Environment Minister Andrew Powell
Environment Minister Andrew Powell Valerie Horton

Costs to be considered before Qld bans plastic bags: Powell

QUEENSLAND has placed business costs above danger to the environment from the four billion lightweight plastic bags Australians use every year.

Environment Minister Andrew Powell, responding to a petition with 530 signatures to ban the bags at retail sale points in Queensland by the end of 2012, said he was aware South Australia and the Northern Territory had banned plastic shopping bags.

But he said this state must consider cost implications before it could take a similar approach.

"The government does not want to be in the position of having removed one cost to Queenslanders in the form of the levy only to introduce a new scheme that may come with additional costs to the community and business," he said.

Tannum Sands resident Katherine Larson said in her petition, sponsored by Gladstone MP Liz Cunningham, that legislation was needed to introduce a ban to reduce waste and environmental degradation as a matter of urgency.

She said vast amounts of fossil fuel were required to produce these bags, a process which added to greenhouse emissions.

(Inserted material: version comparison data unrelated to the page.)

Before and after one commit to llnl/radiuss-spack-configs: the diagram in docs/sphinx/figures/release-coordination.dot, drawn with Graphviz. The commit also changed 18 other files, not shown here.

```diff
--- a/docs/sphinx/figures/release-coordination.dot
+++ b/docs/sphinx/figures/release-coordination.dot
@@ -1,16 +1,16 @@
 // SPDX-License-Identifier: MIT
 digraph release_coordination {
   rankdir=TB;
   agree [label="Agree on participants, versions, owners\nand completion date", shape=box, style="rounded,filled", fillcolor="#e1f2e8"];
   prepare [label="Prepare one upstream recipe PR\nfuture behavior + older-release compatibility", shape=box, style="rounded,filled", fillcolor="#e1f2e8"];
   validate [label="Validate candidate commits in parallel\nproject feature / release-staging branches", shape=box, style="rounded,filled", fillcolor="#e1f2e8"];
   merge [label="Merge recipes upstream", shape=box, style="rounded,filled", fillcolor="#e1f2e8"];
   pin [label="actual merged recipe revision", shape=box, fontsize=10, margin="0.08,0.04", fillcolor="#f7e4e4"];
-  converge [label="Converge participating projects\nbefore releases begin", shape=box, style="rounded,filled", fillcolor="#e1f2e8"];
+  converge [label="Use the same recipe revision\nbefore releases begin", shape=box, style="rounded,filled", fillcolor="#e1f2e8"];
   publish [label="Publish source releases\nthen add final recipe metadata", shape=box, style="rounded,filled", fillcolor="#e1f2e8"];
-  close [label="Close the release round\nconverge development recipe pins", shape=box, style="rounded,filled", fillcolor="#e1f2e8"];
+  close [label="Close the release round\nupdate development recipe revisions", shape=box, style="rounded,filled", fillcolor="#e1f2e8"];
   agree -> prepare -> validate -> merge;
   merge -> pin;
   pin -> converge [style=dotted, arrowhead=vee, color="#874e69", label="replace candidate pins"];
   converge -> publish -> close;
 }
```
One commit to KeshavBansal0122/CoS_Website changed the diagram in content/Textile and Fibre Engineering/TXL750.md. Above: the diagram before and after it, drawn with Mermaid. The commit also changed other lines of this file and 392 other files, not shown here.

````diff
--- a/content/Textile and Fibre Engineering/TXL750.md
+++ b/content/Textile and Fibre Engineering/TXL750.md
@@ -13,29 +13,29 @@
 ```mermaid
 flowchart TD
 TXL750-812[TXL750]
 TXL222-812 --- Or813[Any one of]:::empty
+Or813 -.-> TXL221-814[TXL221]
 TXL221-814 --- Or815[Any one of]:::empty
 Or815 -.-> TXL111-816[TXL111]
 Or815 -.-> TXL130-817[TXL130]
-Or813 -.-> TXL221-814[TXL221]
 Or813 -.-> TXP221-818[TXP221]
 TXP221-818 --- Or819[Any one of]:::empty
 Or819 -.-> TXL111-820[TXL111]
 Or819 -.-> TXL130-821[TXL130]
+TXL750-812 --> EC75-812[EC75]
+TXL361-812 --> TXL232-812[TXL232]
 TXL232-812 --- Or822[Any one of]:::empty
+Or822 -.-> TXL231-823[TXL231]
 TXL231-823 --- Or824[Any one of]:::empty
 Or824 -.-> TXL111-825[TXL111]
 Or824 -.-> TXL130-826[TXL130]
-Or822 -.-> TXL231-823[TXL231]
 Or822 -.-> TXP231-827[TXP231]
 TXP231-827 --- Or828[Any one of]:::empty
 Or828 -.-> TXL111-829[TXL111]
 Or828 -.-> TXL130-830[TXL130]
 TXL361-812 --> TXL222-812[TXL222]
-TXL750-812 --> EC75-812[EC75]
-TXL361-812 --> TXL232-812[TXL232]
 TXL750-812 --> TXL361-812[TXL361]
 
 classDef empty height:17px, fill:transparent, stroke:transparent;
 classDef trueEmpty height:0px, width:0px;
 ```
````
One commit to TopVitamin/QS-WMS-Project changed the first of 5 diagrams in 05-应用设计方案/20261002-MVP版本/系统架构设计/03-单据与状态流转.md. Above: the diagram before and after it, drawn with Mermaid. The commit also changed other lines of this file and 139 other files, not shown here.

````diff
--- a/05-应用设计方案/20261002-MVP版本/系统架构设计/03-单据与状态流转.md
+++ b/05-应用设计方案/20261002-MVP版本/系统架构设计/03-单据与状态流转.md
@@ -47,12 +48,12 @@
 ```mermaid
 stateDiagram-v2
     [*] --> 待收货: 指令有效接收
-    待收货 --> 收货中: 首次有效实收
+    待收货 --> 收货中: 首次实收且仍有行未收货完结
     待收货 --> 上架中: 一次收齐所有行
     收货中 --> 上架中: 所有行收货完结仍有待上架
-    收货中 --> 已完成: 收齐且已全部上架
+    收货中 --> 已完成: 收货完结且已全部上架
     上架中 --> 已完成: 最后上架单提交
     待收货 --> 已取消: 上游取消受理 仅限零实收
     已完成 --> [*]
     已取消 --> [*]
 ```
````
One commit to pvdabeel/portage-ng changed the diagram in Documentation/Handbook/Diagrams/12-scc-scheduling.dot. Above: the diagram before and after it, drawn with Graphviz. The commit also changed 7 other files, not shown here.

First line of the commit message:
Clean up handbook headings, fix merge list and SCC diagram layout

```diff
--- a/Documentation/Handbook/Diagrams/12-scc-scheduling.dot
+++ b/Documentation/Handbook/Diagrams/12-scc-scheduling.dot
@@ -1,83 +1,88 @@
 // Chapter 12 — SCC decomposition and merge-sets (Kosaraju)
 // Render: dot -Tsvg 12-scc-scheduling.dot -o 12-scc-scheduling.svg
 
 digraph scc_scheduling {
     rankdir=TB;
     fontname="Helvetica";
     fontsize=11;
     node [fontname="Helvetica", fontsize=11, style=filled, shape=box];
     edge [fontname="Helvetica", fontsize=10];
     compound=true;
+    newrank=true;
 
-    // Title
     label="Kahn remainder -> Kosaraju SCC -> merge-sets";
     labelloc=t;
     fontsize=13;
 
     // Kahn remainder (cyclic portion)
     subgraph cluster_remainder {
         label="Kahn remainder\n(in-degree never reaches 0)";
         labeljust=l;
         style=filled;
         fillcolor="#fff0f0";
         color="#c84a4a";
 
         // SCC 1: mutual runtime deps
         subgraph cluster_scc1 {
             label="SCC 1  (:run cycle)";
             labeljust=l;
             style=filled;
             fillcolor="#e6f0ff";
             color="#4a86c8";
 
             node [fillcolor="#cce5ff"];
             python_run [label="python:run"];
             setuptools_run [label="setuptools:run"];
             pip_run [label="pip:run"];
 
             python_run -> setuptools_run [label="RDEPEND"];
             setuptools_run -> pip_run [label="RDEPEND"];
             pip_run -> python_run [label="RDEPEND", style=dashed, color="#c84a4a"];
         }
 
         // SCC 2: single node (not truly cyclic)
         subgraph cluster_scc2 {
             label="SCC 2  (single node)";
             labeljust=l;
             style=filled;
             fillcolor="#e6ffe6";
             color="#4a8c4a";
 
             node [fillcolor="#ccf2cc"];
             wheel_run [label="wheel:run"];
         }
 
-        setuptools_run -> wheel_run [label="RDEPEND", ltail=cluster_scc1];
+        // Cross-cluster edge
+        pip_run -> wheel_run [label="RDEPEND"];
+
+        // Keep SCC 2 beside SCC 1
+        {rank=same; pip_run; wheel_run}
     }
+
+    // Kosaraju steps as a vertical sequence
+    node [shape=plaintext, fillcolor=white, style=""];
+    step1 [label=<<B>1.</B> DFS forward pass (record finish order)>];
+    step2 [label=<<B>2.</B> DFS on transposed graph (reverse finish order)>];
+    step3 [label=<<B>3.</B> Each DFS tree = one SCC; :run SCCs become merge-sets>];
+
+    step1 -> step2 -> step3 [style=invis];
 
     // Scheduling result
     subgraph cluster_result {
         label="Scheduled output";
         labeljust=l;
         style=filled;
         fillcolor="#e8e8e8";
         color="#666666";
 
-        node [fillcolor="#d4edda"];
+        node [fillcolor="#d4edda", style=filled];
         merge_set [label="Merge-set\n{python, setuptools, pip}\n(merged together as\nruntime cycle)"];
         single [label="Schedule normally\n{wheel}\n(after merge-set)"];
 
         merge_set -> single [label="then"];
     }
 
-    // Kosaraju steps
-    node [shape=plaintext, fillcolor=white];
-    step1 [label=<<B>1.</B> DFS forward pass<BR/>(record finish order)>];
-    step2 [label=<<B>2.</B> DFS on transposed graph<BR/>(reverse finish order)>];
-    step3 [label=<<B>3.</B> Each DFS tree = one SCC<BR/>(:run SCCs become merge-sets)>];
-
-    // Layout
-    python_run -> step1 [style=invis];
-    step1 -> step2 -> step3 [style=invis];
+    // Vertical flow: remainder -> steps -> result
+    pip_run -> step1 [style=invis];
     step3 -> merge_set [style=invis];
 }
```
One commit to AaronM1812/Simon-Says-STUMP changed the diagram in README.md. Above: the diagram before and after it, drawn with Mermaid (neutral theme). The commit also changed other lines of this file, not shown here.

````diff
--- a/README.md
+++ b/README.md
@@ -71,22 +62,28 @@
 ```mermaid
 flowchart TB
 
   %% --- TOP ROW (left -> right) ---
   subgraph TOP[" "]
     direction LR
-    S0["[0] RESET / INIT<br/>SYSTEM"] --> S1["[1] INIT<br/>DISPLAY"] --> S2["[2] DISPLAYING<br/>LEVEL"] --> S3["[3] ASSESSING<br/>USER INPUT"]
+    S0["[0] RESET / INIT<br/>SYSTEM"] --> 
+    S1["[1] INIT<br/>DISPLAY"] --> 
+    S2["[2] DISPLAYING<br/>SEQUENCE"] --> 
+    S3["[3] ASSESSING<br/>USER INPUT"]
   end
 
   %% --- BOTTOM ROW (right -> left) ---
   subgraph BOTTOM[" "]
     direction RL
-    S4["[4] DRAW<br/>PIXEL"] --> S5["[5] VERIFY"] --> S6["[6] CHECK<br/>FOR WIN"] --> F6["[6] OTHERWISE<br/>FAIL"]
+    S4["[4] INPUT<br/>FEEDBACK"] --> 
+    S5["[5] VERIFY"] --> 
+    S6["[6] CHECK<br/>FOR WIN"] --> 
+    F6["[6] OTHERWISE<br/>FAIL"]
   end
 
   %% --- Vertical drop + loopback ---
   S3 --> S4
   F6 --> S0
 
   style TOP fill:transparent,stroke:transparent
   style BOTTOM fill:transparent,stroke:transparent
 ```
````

"Plastic refuse is a major threat to our land, waterways and ocean environments," she said.

"Plastic takes hundreds of years to break down and has the potential to end up in the marine food chain with devastating consequences.

"At least 77 species of marine wildlife found in Australian waters are affected by marine litter.

"Eliminating single use plastic bags requires negligible infrastructure and will save clean-up costs incurred by local and state governments while also allowing significant savings to retailers."

Mr Powell said the Queensland Government was committed to waste reform but there must be suitable management approaches.